Coral Coupland, Recreation Therapist at Cumberland Lodge, reported that they resumed their scenic bus outings as soon as Island Health announced they could be reinstated.
“We took our residents to Union Bay last Monday. They hadn’t been off site for 15 months and they were so excited and joyful. Some of them didn’t remember where they went an hour after returning, but they were still glowing, knowing they had participated in something special.”
Any resident can join the outings as the buses are equipped with a wheelchair lift system. At Cumberland Lodge, they often drive out to the country to see bison and lambs grazing in the fields, or they might drive to the ocean to look for sea lions.

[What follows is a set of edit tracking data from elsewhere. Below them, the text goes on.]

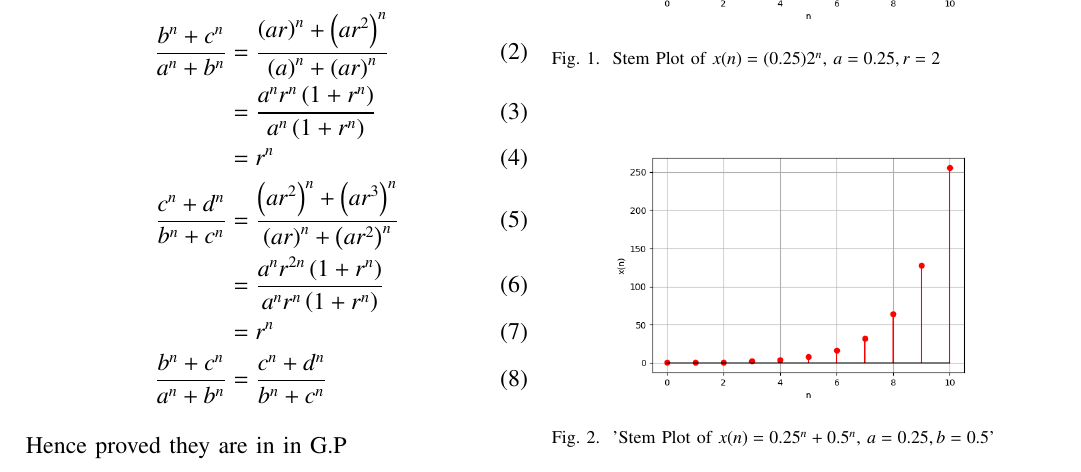
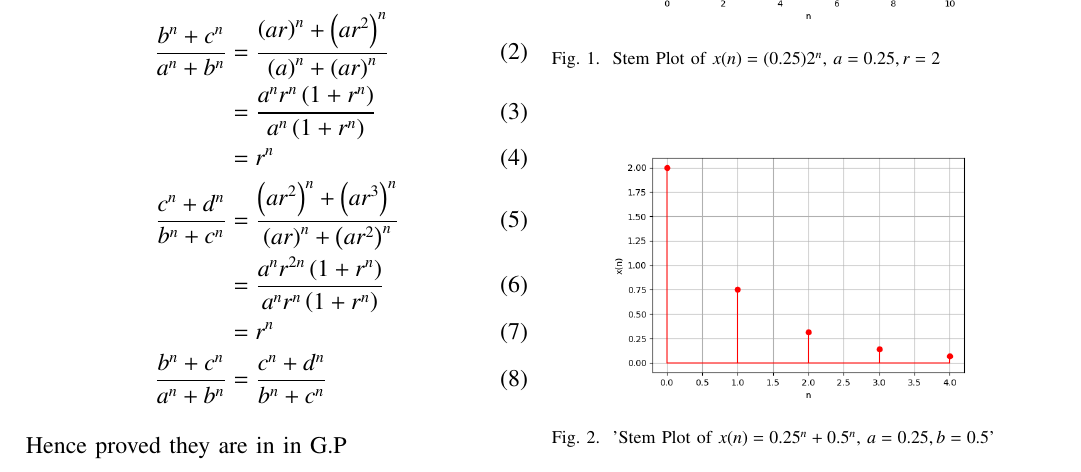
Before and after one commit to Deepakreddy1510/Assignemnt_2, a LaTeX paper (gp.tex): part of the page, cut so that both start at the same text. Compiled offline with pdfLaTeX.

Commit message:
Add files via upload

```diff
--- a/gp.tex
+++ b/gp.tex
@@ -110,7 +110,7 @@ From eq\eqref{eq:eq.11.9.5.17.2}
 
 \begin{figure}[ht]
    \centering
-   \includegraphics[width=0.8\columnwidth]{figs/gp1.png}
+   \includegraphics[width=0.8\columnwidth]{figs/gp2.png}
    \caption{'Stem Plot of $x(n) = 0.25^n + 0.5^n$, $a=0.25, b=0.5$'}
 \end{figure}
 
```
Also changed, not shown: gp.pdf, 1 other file.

“They love doing things they’ve done in the past”, said Coupland. “It makes them feel connected to their past life and immensely helps their emotional and mental health.”

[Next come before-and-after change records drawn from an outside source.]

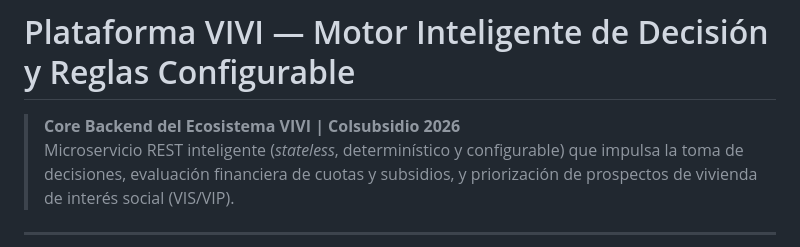
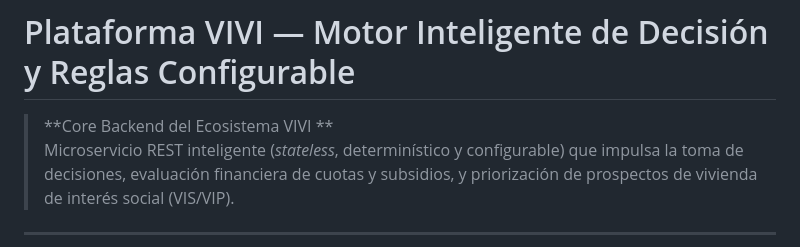
Before and after one commit to Franciscoj-p/Reto-Vivienda, a Markdown page: README.md, the part around the change. Rendered like a GitHub page.

```diff
--- a/README.md
+++ b/README.md
@@ -1,6 +1,6 @@
 # Plataforma VIVI — Motor Inteligente de Decisión y Reglas Configurable
 
-> **Core Backend del Ecosistema VIVI | Colsubsidio 2026**
+> **Core Backend del Ecosistema VIVI **
 > Microservicio REST inteligente (*stateless*, determinístico y configurable) que impulsa la toma de decisiones, evaluación financiera de cuotas y subsidios, y priorización de prospectos de vivienda de interés social (VIS/VIP).
 
 ---
```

At Cairnsmore Place in Duncan, residents were ecstatic as they returned from their first bus outing, which was around the Shawnigan Lake area.
“They have been held up for such a long time”, said Cairnsmore Place Activities Coordinator, Erinn Dawe. “We take it for granted that we can go to work or shop and have interactions with colleagues, friends and family, even if at a distance outdoors. Our residents have been restricted to their homes since the pandemic began. They can see that it’s spring and beautiful outside so they were so happy to be able to leave the facility. The first outing was epic and the residents were so jubilant that they were cheering when they returned. It was a heart-wrenching moment.”
Roy, who is one of the Cairnsmore Place residents remarked, “The first time we went out it was heaven, I absolutely loved it! I wish I could go out everyday for a ride, but I can’t be greedy. Next, I am looking forward to going out for a meal on the bus”.
The COVID-19 pandemic has changed life as we know it, and it is difficult to determine what the new normal will look like. However, for seniors who have been isolated for so long, the bus outings are a meaningful step towards a return to normal and are having a huge impact on seniors living in long-term care across Vancouver Island.